Cayman artist Luelan Bodden has aimed to spark controversy in the past with sculptures that challenge religious and cultural norms, but his latest piece is a testament to what can be made just from local material.
Last week, Mr. Bodden finished the sculpture, a crab made from local conch shells, wrapping up a project he has been working on since October.
“The process is mental for about two months, where you’re just beating your mind up to think about where to cut the shell, and doing sketches here and there,” he said. “Then one morning you say, ‘This is it,’ and you open up the shell to see what parts you can find.”
Building a sculpture out of conch shells is not an easy endeavor. Mr. Bodden said he had to use a diamond saw blade to cut the shells, whose outsides are a very hard, glassy material that is difficult to cut with precision.
“If you don’t move your fingers, it will give you a nasty chop. And I’ve gotten a few chops in my time,” said Mr. Bodden, who is a full-time electrician.
While others in the Caribbean use conch shells to make smaller figurines and other crafts, Mr. Bodden said he believes he is the only artist in the region that uses them to make detailed sculptures.

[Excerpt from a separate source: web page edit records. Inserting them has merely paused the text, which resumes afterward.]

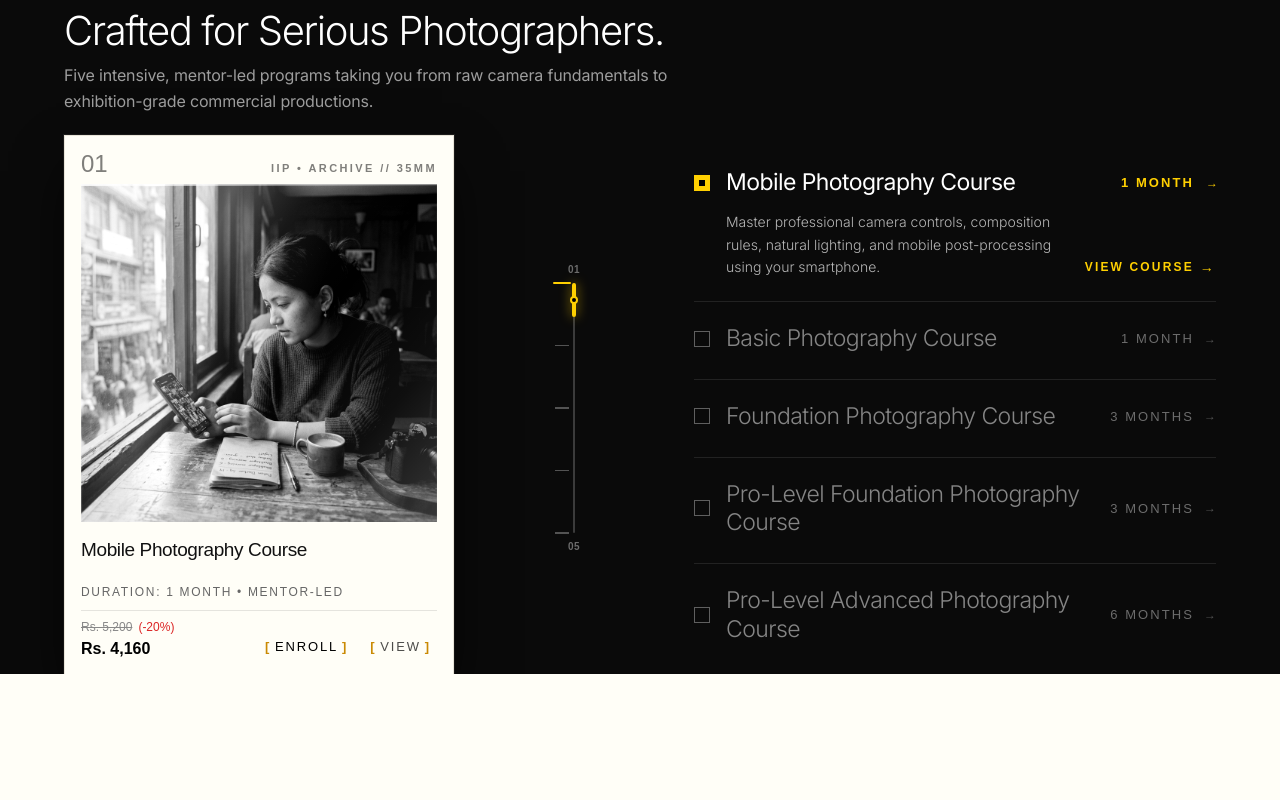
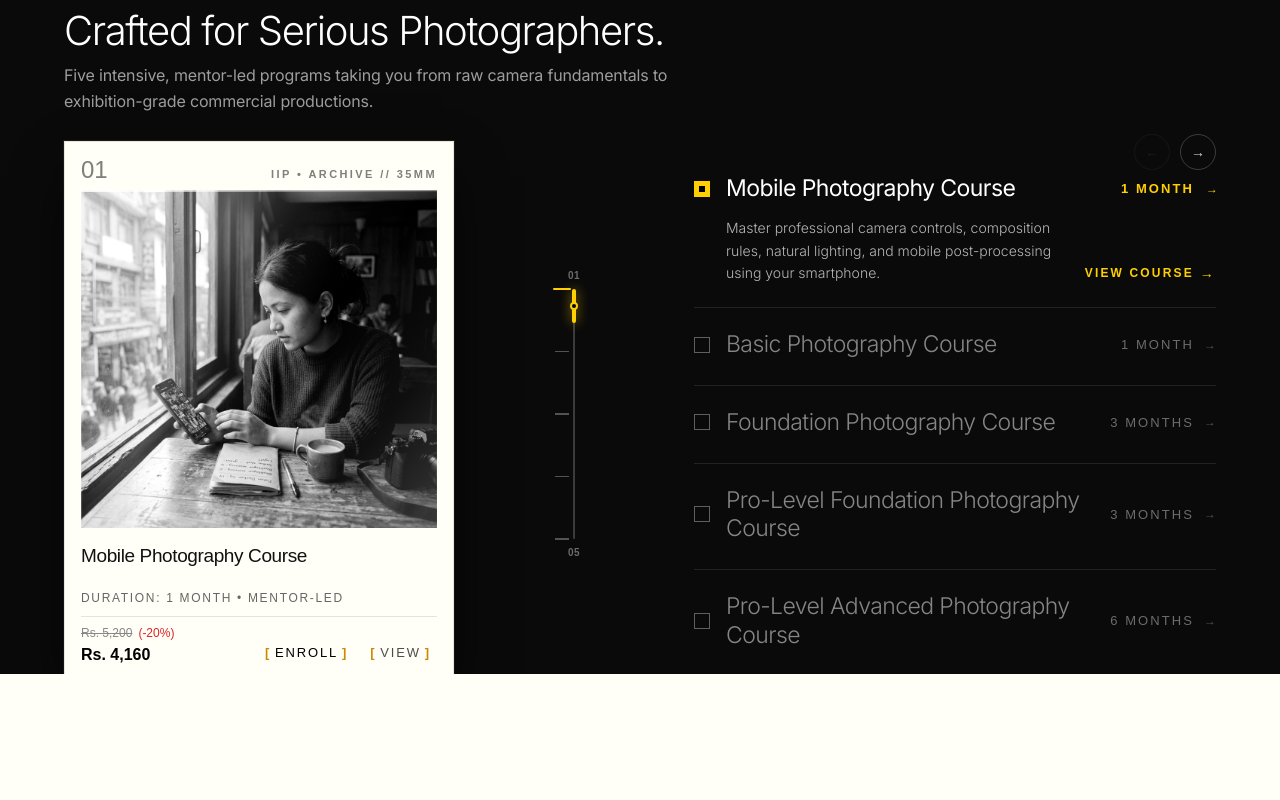
Before and after one commit to Kaushallrai/iipnepal, a Next.js app: page / in a window 1280 px wide. Shown: the part 1860-2660 px from the top of the page. Built offline with nearby package versions, Linux system fonts and the light colour scheme; a web font is replaced by a local one.

Commit message:
fix(home): calibrate pinned courses and portfolio sections for 1-scroll per item traversal

```diff
--- a/src/components/home/CoursesSection.tsx
+++ b/src/components/home/CoursesSection.tsx
@@ -139,18 +139,6 @@ export default function CoursesSection({
   // Active index prioritized by hover, falling back to scroll position on desktop
   const activeIndex = hoveredIndex !== null ? hoveredIndex : scrollIndex;
 
-  const handleNextCourse = useCallback(() => {
-    if (swiperInstanceRef.current) {
-      swiperInstanceRef.current.slideNext();
-    }
-  }, []);
-
-  const handlePrevCourse = useCallback(() => {
-    if (swiperInstanceRef.current) {
-      swiperInstanceRef.current.slidePrev();
-    }
-  }, []);
-
   // Jump smoothly to a specific course
   const handleJumpToCourse = useCallback(
     (index: number) => {
@@ -166,7 +154,7 @@ export default function CoursesSection({
 
         const lenis = (window as unknown as { lenis?: { scrollTo: (target: number, opts?: { duration?: number }) => void } }).lenis;
         if (lenis && typeof lenis.scrollTo === "function") {
-          lenis.scrollTo(targetScroll, { duration: 1.0 });
+          lenis.scrollTo(targetScroll, { duration: 0.5 });
         } else {
           window.scrollTo({
             top: targetScroll,
@@ -177,6 +165,24 @@ export default function CoursesSection({
     },
     [courses.length]
   );
+
+  const handleNextCourse = useCallback(() => {
+    if (typeof window !== "undefined" && window.innerWidth < 1024 && swiperInstanceRef.current) {
+      swiperInstanceRef.current.slideNext();
+    } else {
+      const nextIdx = Math.min(courses.length - 1, activeIndex + 1);
+      handleJumpToCourse(nextIdx);
+    }
+  }, [activeIndex, courses.length, handleJumpToCourse]);
+
+  const handlePrevCourse = useCallback(() => {
+    if (typeof window !== "undefined" && window.innerWidth < 1024 && swiperInstanceRef.current) {
+      swiperInstanceRef.current.slidePrev();
+    } else {
+      const prevIdx = Math.max(0, activeIndex - 1);
+      handleJumpToCourse(prevIdx);
+    }
+  }, [activeIndex, handleJumpToCourse]);
 
   // Set up pinning and scroll-based course progression on desktop screens
   useEffect(() => {
@@ -192,8 +198,8 @@ export default function CoursesSection({
         trigger: sectionRef.current,
         pin: pinnedRef.current,
         start: "top top",
-        end: () => `+=${window.innerHeight * 4.2}`,
-        scrub: 0.5,
+        end: () => `+=${(totalCourses - 1) * 280}`,
+        scrub: 0.25,
         invalidateOnRefresh: true,
         onUpdate: (self) => {
           const progress = self.progress;
@@ -422,14 +428,14 @@ export default function CoursesSection({
               </Link>
             </div>
 
-            {/* Circular Arrow Nav Buttons (Visible on Mobile & Tablet < lg) */}
-            <div className="flex lg:hidden items-center gap-2.5 shrink-0">
+            {/* Circular Arrow Nav Buttons (Active on Desktop, Mobile & Tablet) */}
+            <div className="flex items-center gap-2.5 shrink-0">
               <button
                 type="button"
                 onClick={handlePrevCourse}
-                disabled={isBeginning}
+                disabled={activeIndex === 0}
                 aria-label="Previous course"
-                className={`w-9 h-9 sm:w-10 sm:h-10 rounded-full border border-white/20 flex items-center justify-center transition-all duration-200 text-sm ${isBeginning
+                className={`w-9 h-9 sm:w-10 sm:h-10 rounded-full border border-white/20 flex items-center justify-center transition-all duration-200 text-sm ${activeIndex === 0
                   ? "opacity-25 border-white/10 pointer-events-none cursor-not-allowed text-white/30"
                   : "hover:border-[#ffd001] hover:bg-[#ffd001] hover:text-black active:scale-95 text-white/80 cursor-pointer"
                   }`}
@@ -440,9 +446,9 @@ export default function CoursesSection({
               <button
                 type="button"
                 onClick={handleNextCourse}
-                disabled={isEnd}
+                disabled={activeIndex === courses.length - 1}
                 aria-label="Next course"
-                className={`w-9 h-9 sm:w-10 sm:h-10 rounded-full border border-white/20 flex items-center justify-center transition-all duration-200 text-sm ${isEnd
+                className={`w-9 h-9 sm:w-10 sm:h-10 rounded-full border border-white/20 flex items-center justify-center transition-all duration-200 text-sm ${activeIndex === courses.length - 1
                   ? "opacity-25 border-white/10 pointer-events-none cursor-not-allowed text-white/30"
                   : "hover:border-[#ffd001] hover:bg-[#ffd001] hover:text-black active:scale-95 text-white/80 cursor-pointer"
                   }`}
--- a/src/components/home/PortfolioSection.tsx
+++ b/src/components/home/PortfolioSection.tsx
@@ -120,7 +120,7 @@ export default function PortfolioSection({
       }).lenis;
 
       if (lenis && typeof lenis.scrollTo === "function") {
-        lenis.scrollTo(targetScroll, { duration: 1.0 });
+        lenis.scrollTo(targetScroll, { duration: 0.5 });
       } else {
         window.scrollTo({
           top: targetScroll,
@@ -130,6 +130,24 @@ export default function PortfolioSection({
     },
     [items.length]
   );
+
+  const handlePrevDesktop = useCallback(() => {
+    const st = scrollTriggerRef.current;
+    if (!st) return;
+    const currentProgress = st.progress;
+    const currentIdx = Math.round(currentProgress * (items.length - 1));
+    const prevIdx = Math.max(0, currentIdx - 1);
+    handleJumpToSlide(prevIdx);
+  }, [handleJumpToSlide, items.length]);
+
+  const handleNextDesktop = useCallback(() => {
+    const st = scrollTriggerRef.current;
+    if (!st) return;
+    const currentProgress = st.progress;
+    const currentIdx = Math.round(currentProgress * (items.length - 1));
+    const nextIdx = Math.min(items.length - 1, currentIdx + 1);
+    handleJumpToSlide(nextIdx);
+  }, [handleJumpToSlide, items.length]);
 
   // Creative Giants Continuous Smooth Horizontal Glide with Multi-Plane Parallax (NO Snapping)
   useEffect(() => {
@@ -167,8 +185,8 @@ export default function PortfolioSection({
           trigger: sectionRef.current,
           pin: pinnedRef.current,
           start: "top top",
-          end: () => `+=${totalScrollDistance * 1.8}`, // generous scroll length for smooth control
-          scrub: 1.0, // pure smooth scrub with Lenis, ZERO snapping
+          end: () => `+=${(cards.length - 1) * 360}`, // calibrated so 1 scroll advances to the next project
+          scrub: 0.25, // responsive, instant scrub without sluggish lag
           invalidateOnRefresh: true,
           onUpdate: (self) => {
             const p = self.progress;
@@ -338,8 +356,8 @@ export default function PortfolioSection({
             />
           </div>
 
-          {/* Top Action: View All Portfolio Button with Signal Yellow Accent */}
-          <div className="shrink-0 pt-1 md:pt-0 select-none">
+          {/* Top Action: View All Portfolio Button with Signal Yellow Accent & Desktop Nav Arrows */}
+          <div className="shrink-0 pt-1 md:pt-0 select-none flex items-center gap-3">
             <Link
               href="/portfolio"
               className="group/all inline-flex items-center gap-0.5 font-mono text-xs sm:text-[13px] tracking-[0.16em] uppercase text-white hover:bg-[#ffd001] hover:text-black px-2 py-1 transition-all duration-150 font-medium leading-none"
@@ -348,6 +366,26 @@ export default function PortfolioSection({
               <span className="px-1">VIEW ALL PORTFOLIO</span>
               <span className="text-[#ffd001] group-hover/all:text-black font-semibold transition-colors">]</span>
             </Link>
+
+            <div className="hidden lg:flex items-center gap-2">
+              <button
+                type="button"
+                onClick={handlePrevDesktop}
+                aria-label="Previous portfolio project"
+                className="w-9 h-9 sm:w-10 sm:h-10 rounded-full border border-white/20 hover:border-[#ffd001] hover:bg-[#ffd001] hover:text-black active:scale-95 text-white/80 flex items-center justify-center transition-all duration-200 text-sm cursor-pointer"
+              >
+                ←
+              </button>
+
+              <button
+                type="button"
+                onClick={handleNextDesktop}
+                aria-label="Next portfolio project"
+                className="w-9 h-9 sm:w-10 sm:h-10 rounded-full border border-white/20 hover:border-[#ffd001] hover:bg-[#ffd001] hover:text-black active:scale-95 text-white/80 flex items-center justify-center transition-all duration-200 text-sm cursor-pointer"
+              >
+                →
+              </button>
+            </div>
           </div>
         </div>
 
```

“The amount of work I did, and that I know I don’t have any competition,” is why he’s seeking to sell his conch crab for $15,000, he said.
The crab sculpture is a sharp contrast to other more provocative works in his gallery off Crewe Road, including conch shells resembling genitalia and an electric chair with a crown of thorns above it.
One sculpture, made mainly from palm fibers, features a globe, held up by a hand which, Mr. Bodden said, is the hand of God.
A giant spider sits on the world, laying eggs and enveloping it in its web. Across the world from the spider is a serpent, symbolic of the serpent in the garden of Eden.
Below the world is a bowl containing capsules, a series of handwritten calculations and an excerpt from the Book of Revelations concerning the coming of the anti-Christ and the marks that people will bear on their hands or foreheads. The sculpture represents Mr. Bodden’s view of the coming of the anti-Christ.
“Older people go crazy, they don’t want to see it,” he said of some of his work.